Before-and-after change data:
# # # # # # #

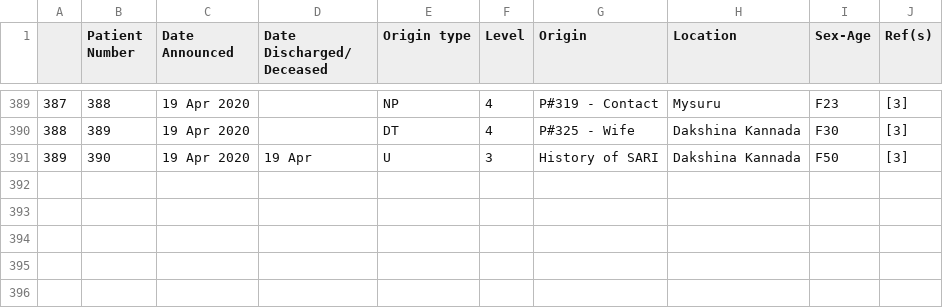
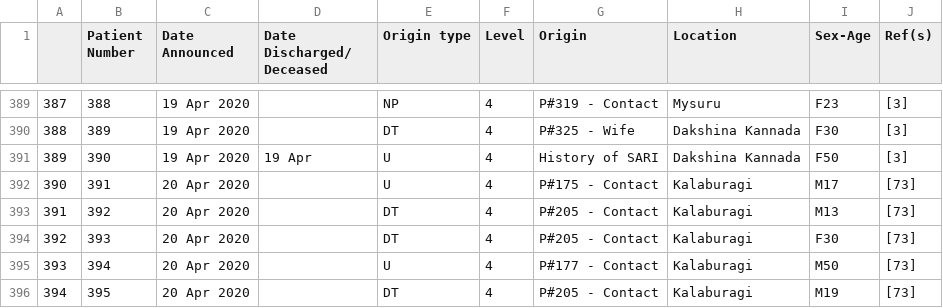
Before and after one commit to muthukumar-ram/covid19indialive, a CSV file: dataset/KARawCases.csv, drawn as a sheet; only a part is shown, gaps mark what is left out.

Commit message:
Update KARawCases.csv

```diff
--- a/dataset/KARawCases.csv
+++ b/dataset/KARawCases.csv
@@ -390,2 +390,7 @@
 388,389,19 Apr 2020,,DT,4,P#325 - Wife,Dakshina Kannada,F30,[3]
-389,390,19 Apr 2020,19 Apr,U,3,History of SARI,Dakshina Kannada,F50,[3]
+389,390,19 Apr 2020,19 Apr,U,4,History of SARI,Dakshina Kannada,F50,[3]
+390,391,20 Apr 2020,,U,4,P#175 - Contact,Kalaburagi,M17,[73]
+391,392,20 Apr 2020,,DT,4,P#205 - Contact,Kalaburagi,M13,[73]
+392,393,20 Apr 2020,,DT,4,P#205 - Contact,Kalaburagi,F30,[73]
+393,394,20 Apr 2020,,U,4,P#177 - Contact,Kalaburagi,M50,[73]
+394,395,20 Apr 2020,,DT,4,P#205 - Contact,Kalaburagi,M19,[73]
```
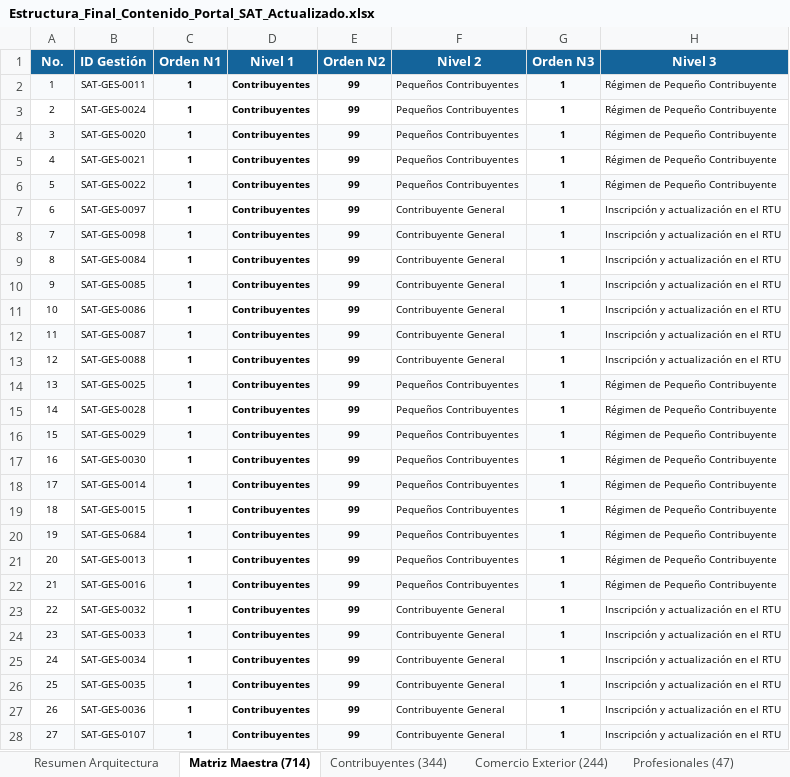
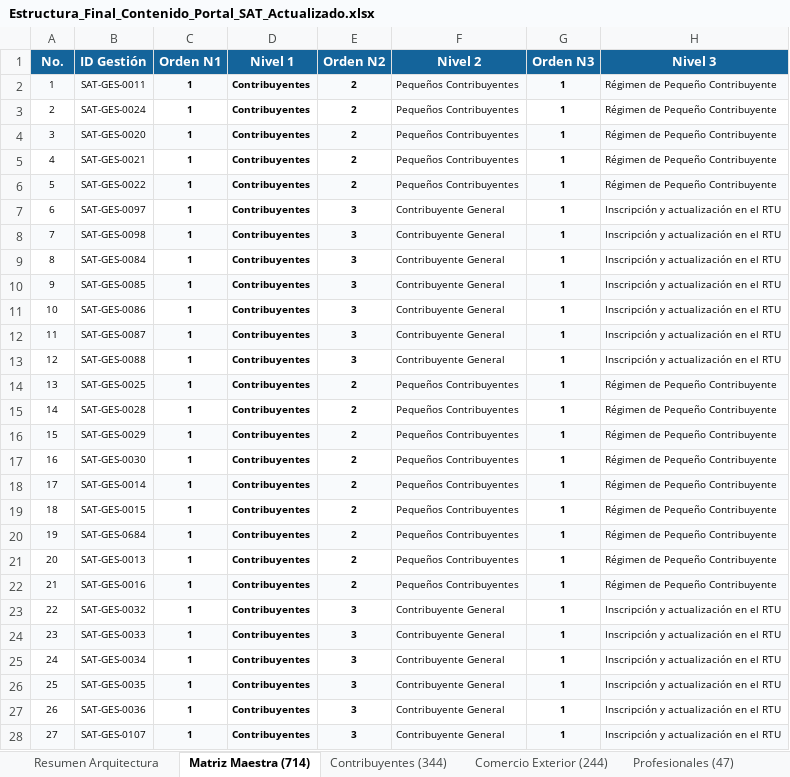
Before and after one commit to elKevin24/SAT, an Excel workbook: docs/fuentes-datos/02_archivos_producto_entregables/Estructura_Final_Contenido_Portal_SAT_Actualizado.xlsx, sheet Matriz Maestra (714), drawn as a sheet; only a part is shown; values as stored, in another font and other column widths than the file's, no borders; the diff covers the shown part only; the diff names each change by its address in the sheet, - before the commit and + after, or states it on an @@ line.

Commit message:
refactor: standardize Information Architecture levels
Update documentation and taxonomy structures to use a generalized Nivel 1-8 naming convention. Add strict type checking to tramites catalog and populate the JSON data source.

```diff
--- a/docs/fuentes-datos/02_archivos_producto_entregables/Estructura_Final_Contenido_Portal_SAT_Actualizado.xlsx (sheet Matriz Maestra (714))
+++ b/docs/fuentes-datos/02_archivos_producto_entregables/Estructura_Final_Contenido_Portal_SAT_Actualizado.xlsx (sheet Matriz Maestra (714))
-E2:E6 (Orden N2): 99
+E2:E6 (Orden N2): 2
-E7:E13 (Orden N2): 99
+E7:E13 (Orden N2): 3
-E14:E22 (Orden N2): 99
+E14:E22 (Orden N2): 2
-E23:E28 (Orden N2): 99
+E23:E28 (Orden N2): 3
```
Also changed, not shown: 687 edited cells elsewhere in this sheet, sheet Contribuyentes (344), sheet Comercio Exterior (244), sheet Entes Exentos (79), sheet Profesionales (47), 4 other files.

# # # # # # #

Restate each entry word for word, please, but drop any images it holds.

Before and after one commit to muthukumar-ram/covid19indialive, a CSV file: dataset/KARawCases.csv, drawn as a sheet; only a part is shown, gaps mark what is left out.

Commit message:
Update KARawCases.csv

```diff
--- a/dataset/KARawCases.csv
+++ b/dataset/KARawCases.csv
@@ -390,2 +390,7 @@
 388,389,19 Apr 2020,,DT,4,P#325 - Wife,Dakshina Kannada,F30,[3]
-389,390,19 Apr 2020,19 Apr,U,3,History of SARI,Dakshina Kannada,F50,[3]
+389,390,19 Apr 2020,19 Apr,U,4,History of SARI,Dakshina Kannada,F50,[3]
+390,391,20 Apr 2020,,U,4,P#175 - Contact,Kalaburagi,M17,[73]
+391,392,20 Apr 2020,,DT,4,P#205 - Contact,Kalaburagi,M13,[73]
+392,393,20 Apr 2020,,DT,4,P#205 - Contact,Kalaburagi,F30,[73]
+393,394,20 Apr 2020,,U,4,P#177 - Contact,Kalaburagi,M50,[73]
+394,395,20 Apr 2020,,DT,4,P#205 - Contact,Kalaburagi,M19,[73]
```
Before and after one commit to elKevin24/SAT, an Excel workbook: docs/fuentes-datos/02_archivos_producto_entregables/Estructura_Final_Contenido_Portal_SAT_Actualizado.xlsx, sheet Matriz Maestra (714), drawn as a sheet; only a part is shown; values as stored, in another font and other column widths than the file's, no borders; the diff covers the shown part only; the diff names each change by its address in the sheet, - before the commit and + after, or states it on an @@ line.

Commit message:
refactor: standardize Information Architecture levels
Update documentation and taxonomy structures to use a generalized Nivel 1-8 naming convention. Add strict type checking to tramites catalog and populate the JSON data source.

```diff
--- a/docs/fuentes-datos/02_archivos_producto_entregables/Estructura_Final_Contenido_Portal_SAT_Actualizado.xlsx (sheet Matriz Maestra (714))
+++ b/docs/fuentes-datos/02_archivos_producto_entregables/Estructura_Final_Contenido_Portal_SAT_Actualizado.xlsx (sheet Matriz Maestra (714))
-E2:E6 (Orden N2): 99
+E2:E6 (Orden N2): 2
-E7:E13 (Orden N2): 99
+E7:E13 (Orden N2): 3
-E14:E22 (Orden N2): 99
+E14:E22 (Orden N2): 2
-E23:E28 (Orden N2): 99
+E23:E28 (Orden N2): 3
```
Also changed, not shown: 687 edited cells elsewhere in this sheet, sheet Contribuyentes (344), sheet Comercio Exterior (244), sheet Entes Exentos (79), sheet Profesionales (47), 4 other files.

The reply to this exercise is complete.